The quick thinking priest said he emptied the extinguisher into the blaze to little effect, at which point he called in the fire department. Before they arrived, however, he’d found a second fire extinguisher and launched another attempt to gain control of the fire before it spread further. Fr. Markey recalled battling the blaze for about 20 minutes before the fire fighters arrived, which he described as “a pretty frightening 20 minutes!”
In the end, the fire was quenched by the Northfield Fire Department. In an interview with the Greenfield Recorder, Deputy Fire Chief David Quinn Jr. suggested that the damages could have been much worse had Fr. Markey not made his attempts to quell the fire. He said:
“Compared to what it could have been, the damage is minimal,” adding that Fr. Markey’s intervention “helped a great deal.”

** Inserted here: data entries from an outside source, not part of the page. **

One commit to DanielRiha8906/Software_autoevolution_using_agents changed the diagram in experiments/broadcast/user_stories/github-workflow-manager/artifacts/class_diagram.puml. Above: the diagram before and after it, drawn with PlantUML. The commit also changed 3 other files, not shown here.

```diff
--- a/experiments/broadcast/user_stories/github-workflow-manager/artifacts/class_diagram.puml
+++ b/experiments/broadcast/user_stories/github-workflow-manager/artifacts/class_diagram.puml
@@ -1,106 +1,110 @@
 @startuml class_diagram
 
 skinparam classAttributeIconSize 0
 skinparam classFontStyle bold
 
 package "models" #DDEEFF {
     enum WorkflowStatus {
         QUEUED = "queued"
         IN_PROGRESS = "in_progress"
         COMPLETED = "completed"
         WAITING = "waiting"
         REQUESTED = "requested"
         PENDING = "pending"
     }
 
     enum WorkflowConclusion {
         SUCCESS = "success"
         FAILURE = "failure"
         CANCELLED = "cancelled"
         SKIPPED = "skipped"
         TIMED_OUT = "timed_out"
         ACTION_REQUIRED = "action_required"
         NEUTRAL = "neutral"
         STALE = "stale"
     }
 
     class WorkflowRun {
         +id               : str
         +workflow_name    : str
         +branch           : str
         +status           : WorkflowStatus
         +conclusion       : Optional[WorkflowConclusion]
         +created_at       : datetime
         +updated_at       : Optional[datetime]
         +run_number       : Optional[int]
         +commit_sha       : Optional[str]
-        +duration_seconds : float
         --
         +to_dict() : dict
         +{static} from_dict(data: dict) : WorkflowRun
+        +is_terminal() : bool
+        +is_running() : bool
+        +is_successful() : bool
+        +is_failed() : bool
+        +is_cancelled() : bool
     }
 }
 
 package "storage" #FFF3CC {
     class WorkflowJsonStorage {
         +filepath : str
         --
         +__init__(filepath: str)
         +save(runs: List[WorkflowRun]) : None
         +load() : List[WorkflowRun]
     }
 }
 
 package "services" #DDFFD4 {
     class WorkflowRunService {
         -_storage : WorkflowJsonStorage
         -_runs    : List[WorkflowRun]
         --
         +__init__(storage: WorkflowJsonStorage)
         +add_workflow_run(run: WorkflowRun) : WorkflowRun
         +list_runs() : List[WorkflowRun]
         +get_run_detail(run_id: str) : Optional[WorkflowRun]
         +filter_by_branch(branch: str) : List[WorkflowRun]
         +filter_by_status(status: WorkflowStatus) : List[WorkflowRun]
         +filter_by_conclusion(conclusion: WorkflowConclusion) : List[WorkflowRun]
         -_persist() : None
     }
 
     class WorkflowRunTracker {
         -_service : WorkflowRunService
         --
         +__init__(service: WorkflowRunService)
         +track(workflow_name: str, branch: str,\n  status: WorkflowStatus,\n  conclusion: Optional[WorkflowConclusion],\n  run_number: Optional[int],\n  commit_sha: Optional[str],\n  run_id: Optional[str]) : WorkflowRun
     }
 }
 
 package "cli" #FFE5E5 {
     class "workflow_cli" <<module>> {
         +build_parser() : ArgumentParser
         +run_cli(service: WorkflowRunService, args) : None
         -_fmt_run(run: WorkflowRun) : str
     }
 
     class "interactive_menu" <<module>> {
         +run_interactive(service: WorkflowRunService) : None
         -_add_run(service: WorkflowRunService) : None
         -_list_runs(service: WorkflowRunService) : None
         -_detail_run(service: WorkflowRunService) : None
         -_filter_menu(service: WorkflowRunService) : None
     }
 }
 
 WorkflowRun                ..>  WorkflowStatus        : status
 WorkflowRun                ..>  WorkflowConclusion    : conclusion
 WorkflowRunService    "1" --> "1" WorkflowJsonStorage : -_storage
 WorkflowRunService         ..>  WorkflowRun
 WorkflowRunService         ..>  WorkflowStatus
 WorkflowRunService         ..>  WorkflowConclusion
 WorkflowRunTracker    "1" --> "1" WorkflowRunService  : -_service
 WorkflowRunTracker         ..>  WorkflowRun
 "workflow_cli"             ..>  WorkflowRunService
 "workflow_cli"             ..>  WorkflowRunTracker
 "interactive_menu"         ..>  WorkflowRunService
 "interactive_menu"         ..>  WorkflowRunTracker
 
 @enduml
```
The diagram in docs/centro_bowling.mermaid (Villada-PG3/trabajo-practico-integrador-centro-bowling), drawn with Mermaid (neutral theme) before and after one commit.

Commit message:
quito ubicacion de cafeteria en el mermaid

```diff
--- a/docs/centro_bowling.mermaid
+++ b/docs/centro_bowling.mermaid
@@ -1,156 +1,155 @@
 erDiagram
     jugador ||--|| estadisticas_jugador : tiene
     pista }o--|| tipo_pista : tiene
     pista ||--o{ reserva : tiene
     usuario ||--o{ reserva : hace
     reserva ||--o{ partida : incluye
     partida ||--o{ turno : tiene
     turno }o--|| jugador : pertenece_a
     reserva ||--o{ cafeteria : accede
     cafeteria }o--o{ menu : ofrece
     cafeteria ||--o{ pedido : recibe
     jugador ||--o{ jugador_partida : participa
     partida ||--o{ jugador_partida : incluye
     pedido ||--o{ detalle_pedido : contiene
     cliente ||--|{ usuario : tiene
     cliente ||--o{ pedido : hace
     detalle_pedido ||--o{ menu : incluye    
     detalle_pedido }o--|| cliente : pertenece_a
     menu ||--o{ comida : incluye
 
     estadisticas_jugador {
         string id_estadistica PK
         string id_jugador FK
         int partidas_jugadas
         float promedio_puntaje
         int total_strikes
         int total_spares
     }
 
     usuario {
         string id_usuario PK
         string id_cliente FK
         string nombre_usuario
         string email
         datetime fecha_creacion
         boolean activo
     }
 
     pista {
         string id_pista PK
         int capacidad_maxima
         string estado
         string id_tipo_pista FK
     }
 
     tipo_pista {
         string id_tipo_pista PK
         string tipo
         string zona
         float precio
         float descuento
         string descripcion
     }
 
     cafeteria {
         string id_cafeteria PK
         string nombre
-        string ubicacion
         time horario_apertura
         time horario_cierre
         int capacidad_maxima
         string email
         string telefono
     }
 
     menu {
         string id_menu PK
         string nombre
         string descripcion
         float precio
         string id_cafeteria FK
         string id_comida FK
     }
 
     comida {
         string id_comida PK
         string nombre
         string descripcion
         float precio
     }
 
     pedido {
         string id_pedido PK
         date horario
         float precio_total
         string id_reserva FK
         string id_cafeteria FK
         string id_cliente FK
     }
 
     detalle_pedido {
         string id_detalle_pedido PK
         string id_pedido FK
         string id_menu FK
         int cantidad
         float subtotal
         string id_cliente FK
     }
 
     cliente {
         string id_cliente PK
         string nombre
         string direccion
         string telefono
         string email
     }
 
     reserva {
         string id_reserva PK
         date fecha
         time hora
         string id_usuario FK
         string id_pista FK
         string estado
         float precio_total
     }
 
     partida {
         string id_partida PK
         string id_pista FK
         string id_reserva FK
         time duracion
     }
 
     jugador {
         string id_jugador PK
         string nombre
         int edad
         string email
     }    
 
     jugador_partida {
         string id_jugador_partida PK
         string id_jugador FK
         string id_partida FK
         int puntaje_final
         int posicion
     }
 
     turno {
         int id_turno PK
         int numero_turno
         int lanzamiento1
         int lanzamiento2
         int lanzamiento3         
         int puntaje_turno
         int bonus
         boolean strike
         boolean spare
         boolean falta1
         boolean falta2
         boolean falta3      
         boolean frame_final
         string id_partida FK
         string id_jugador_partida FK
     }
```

While the fire could have ruined another parish’s Easter celebration, a little creative thinking from school officials saw students and faculty quickly adapt the college’s Olivia Music Hall to host the Easter liturgy. Mass was reportedly only delayed for a couple of hours while arrangements were made, which included finding a vestment for Fr. Markey and transferring the chapel’s beloved icon of Our Mother of Perpetual Help from the Bl. Pier Giorgio Frassati Student Center for display. They even brought in a tabernacle which they had on hand from a recently shuttered convent.
The press release explains that the chapel thankfully avoided structural harm, with most of the damage contained within the sacristy, which is described as coated in “a heavy layer of ash.” They will also have to begin a restoration effort to clean cosmetic damages caused by the smoke. Still, administrators are confident that the work can be completed before their May 13 commencement.
It was fortuitous that the chapel was spared from structural damage, as the historic building is one of the treasures of Thomas Aquinas College’s New England campus. Built in 1909, when the campus was still the Northfield Seminary for Young Ladies, the building is a valuable historical and cultural landmark. The school has previously put a lot into its renovations as well, adding confessionals, Stations of the Cross, and even a mosaic replica of the beloved Catholic icon of Our Lady of Perpetual Help.
Fr. Markey praised the quick responses of the fire fighters, but he still lamented what was lost in the fire:
“We are deeply grateful for the firefighters who risked their lives and sacrificed their Easter morning to save our chapel,” Father Markey stated. “We have really amazing vestments here, with all kinds of gold threads, and they’re damaged; the new paint job, with the gold leafing and the stenciling that was done on the walls, will probably have to be cleaned and touched up.”
He was quick, however, to emphasize his gratitude for God’s providence in sparing the building from more extensive damage. Fr. Markey recalled the first responders’ incredulity at the Chapel’s survival:
“The police chief said to me, ‘You could have lost the whole church very easily. Somebody was watching over you.’”